START DATA SUPPLIED

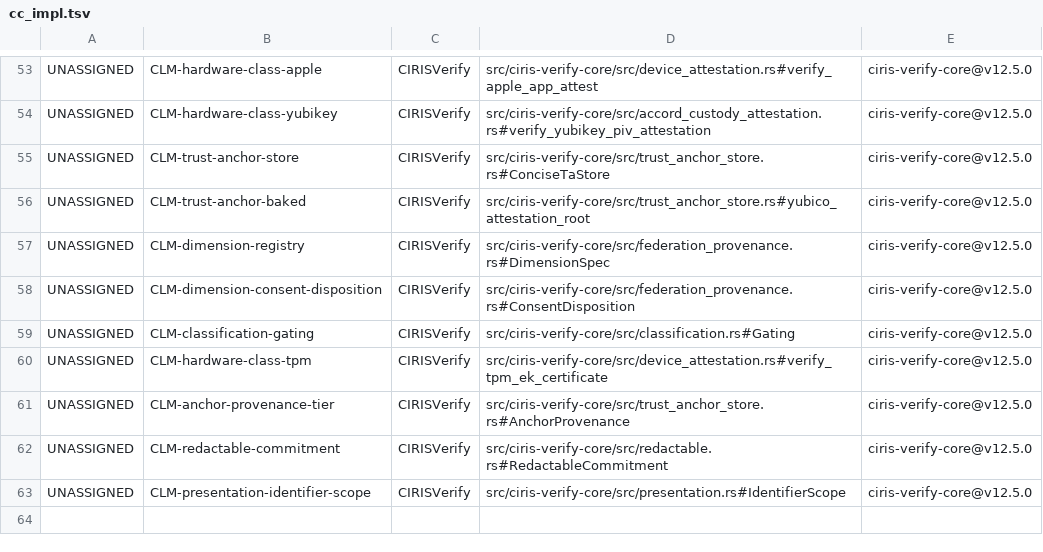
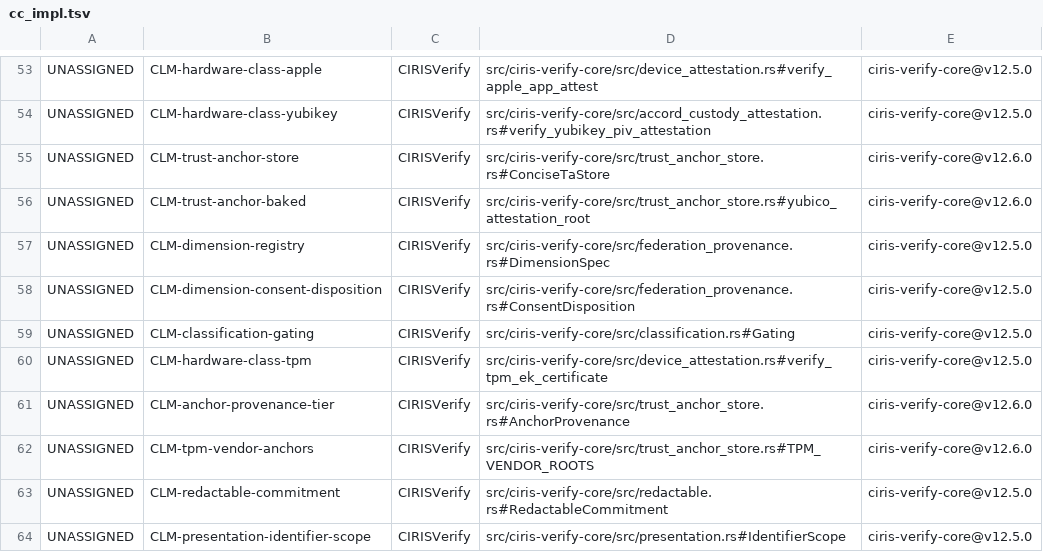
Before and after one commit to CIRISAI/CIRISVerify, a TSV file: evidence/cc_impl.tsv, drawn as a sheet; only a part is shown, gaps mark what is left out.

```diff
--- a/evidence/cc_impl.tsv
+++ b/evidence/cc_impl.tsv
@@ -54,4 +54,4 @@ UNASSIGNED	CLM-hardware-class-apple	CIRISVerify	src/ciris-verify-core/src/device
 UNASSIGNED	CLM-hardware-class-yubikey	CIRISVerify	src/ciris-verify-core/src/accord_custody_attestation.rs#verify_yubikey_piv_attestation	ciris-verify-core@v12.5.0
-UNASSIGNED	CLM-trust-anchor-store	CIRISVerify	src/ciris-verify-core/src/trust_anchor_store.rs#ConciseTaStore	ciris-verify-core@v12.5.0
-UNASSIGNED	CLM-trust-anchor-baked	CIRISVerify	src/ciris-verify-core/src/trust_anchor_store.rs#yubico_attestation_root	ciris-verify-core@v12.5.0
+UNASSIGNED	CLM-trust-anchor-store	CIRISVerify	src/ciris-verify-core/src/trust_anchor_store.rs#ConciseTaStore	ciris-verify-core@v12.6.0
+UNASSIGNED	CLM-trust-anchor-baked	CIRISVerify	src/ciris-verify-core/src/trust_anchor_store.rs#yubico_attestation_root	ciris-verify-core@v12.6.0
 UNASSIGNED	CLM-dimension-registry	CIRISVerify	src/ciris-verify-core/src/federation_provenance.rs#DimensionSpec	ciris-verify-core@v12.5.0
@@ -60,3 +60,4 @@ UNASSIGNED	CLM-classification-gating	CIRISVerify	src/ciris-verify-core/src/class
 UNASSIGNED	CLM-hardware-class-tpm	CIRISVerify	src/ciris-verify-core/src/device_attestation.rs#verify_tpm_ek_certificate	ciris-verify-core@v12.5.0
-UNASSIGNED	CLM-anchor-provenance-tier	CIRISVerify	src/ciris-verify-core/src/trust_anchor_store.rs#AnchorProvenance	ciris-verify-core@v12.5.0
+UNASSIGNED	CLM-anchor-provenance-tier	CIRISVerify	src/ciris-verify-core/src/trust_anchor_store.rs#AnchorProvenance	ciris-verify-core@v12.6.0
+UNASSIGNED	CLM-tpm-vendor-anchors	CIRISVerify	src/ciris-verify-core/src/trust_anchor_store.rs#TPM_VENDOR_ROOTS	ciris-verify-core@v12.6.0
 UNASSIGNED	CLM-redactable-commitment	CIRISVerify	src/ciris-verify-core/src/redactable.rs#RedactableCommitment	ciris-verify-core@v12.5.0
```
Also changed, not shown: 2 other files.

END DATA SUPPLIED

▶ [EXERCISE DIRECTIONS]
The records above, minus their pictures, are to be returned verbatim.

▶ [SOLVED EXERCISE]
Before and after one commit to CIRISAI/CIRISVerify, a TSV file: evidence/cc_impl.tsv, drawn as a sheet; only a part is shown, gaps mark what is left out.

```diff
--- a/evidence/cc_impl.tsv
+++ b/evidence/cc_impl.tsv
@@ -54,4 +54,4 @@ UNASSIGNED	CLM-hardware-class-apple	CIRISVerify	src/ciris-verify-core/src/device
 UNASSIGNED	CLM-hardware-class-yubikey	CIRISVerify	src/ciris-verify-core/src/accord_custody_attestation.rs#verify_yubikey_piv_attestation	ciris-verify-core@v12.5.0
-UNASSIGNED	CLM-trust-anchor-store	CIRISVerify	src/ciris-verify-core/src/trust_anchor_store.rs#ConciseTaStore	ciris-verify-core@v12.5.0
-UNASSIGNED	CLM-trust-anchor-baked	CIRISVerify	src/ciris-verify-core/src/trust_anchor_store.rs#yubico_attestation_root	ciris-verify-core@v12.5.0
+UNASSIGNED	CLM-trust-anchor-store	CIRISVerify	src/ciris-verify-core/src/trust_anchor_store.rs#ConciseTaStore	ciris-verify-core@v12.6.0
+UNASSIGNED	CLM-trust-anchor-baked	CIRISVerify	src/ciris-verify-core/src/trust_anchor_store.rs#yubico_attestation_root	ciris-verify-core@v12.6.0
 UNASSIGNED	CLM-dimension-registry	CIRISVerify	src/ciris-verify-core/src/federation_provenance.rs#DimensionSpec	ciris-verify-core@v12.5.0
@@ -60,3 +60,4 @@ UNASSIGNED	CLM-classification-gating	CIRISVerify	src/ciris-verify-core/src/class
 UNASSIGNED	CLM-hardware-class-tpm	CIRISVerify	src/ciris-verify-core/src/device_attestation.rs#verify_tpm_ek_certificate	ciris-verify-core@v12.5.0
-UNASSIGNED	CLM-anchor-provenance-tier	CIRISVerify	src/ciris-verify-core/src/trust_anchor_store.rs#AnchorProvenance	ciris-verify-core@v12.5.0
+UNASSIGNED	CLM-anchor-provenance-tier	CIRISVerify	src/ciris-verify-core/src/trust_anchor_store.rs#AnchorProvenance	ciris-verify-core@v12.6.0
+UNASSIGNED	CLM-tpm-vendor-anchors	CIRISVerify	src/ciris-verify-core/src/trust_anchor_store.rs#TPM_VENDOR_ROOTS	ciris-verify-core@v12.6.0
 UNASSIGNED	CLM-redactable-commitment	CIRISVerify	src/ciris-verify-core/src/redactable.rs#RedactableCommitment	ciris-verify-core@v12.5.0
```
Also changed, not shown: 2 other files.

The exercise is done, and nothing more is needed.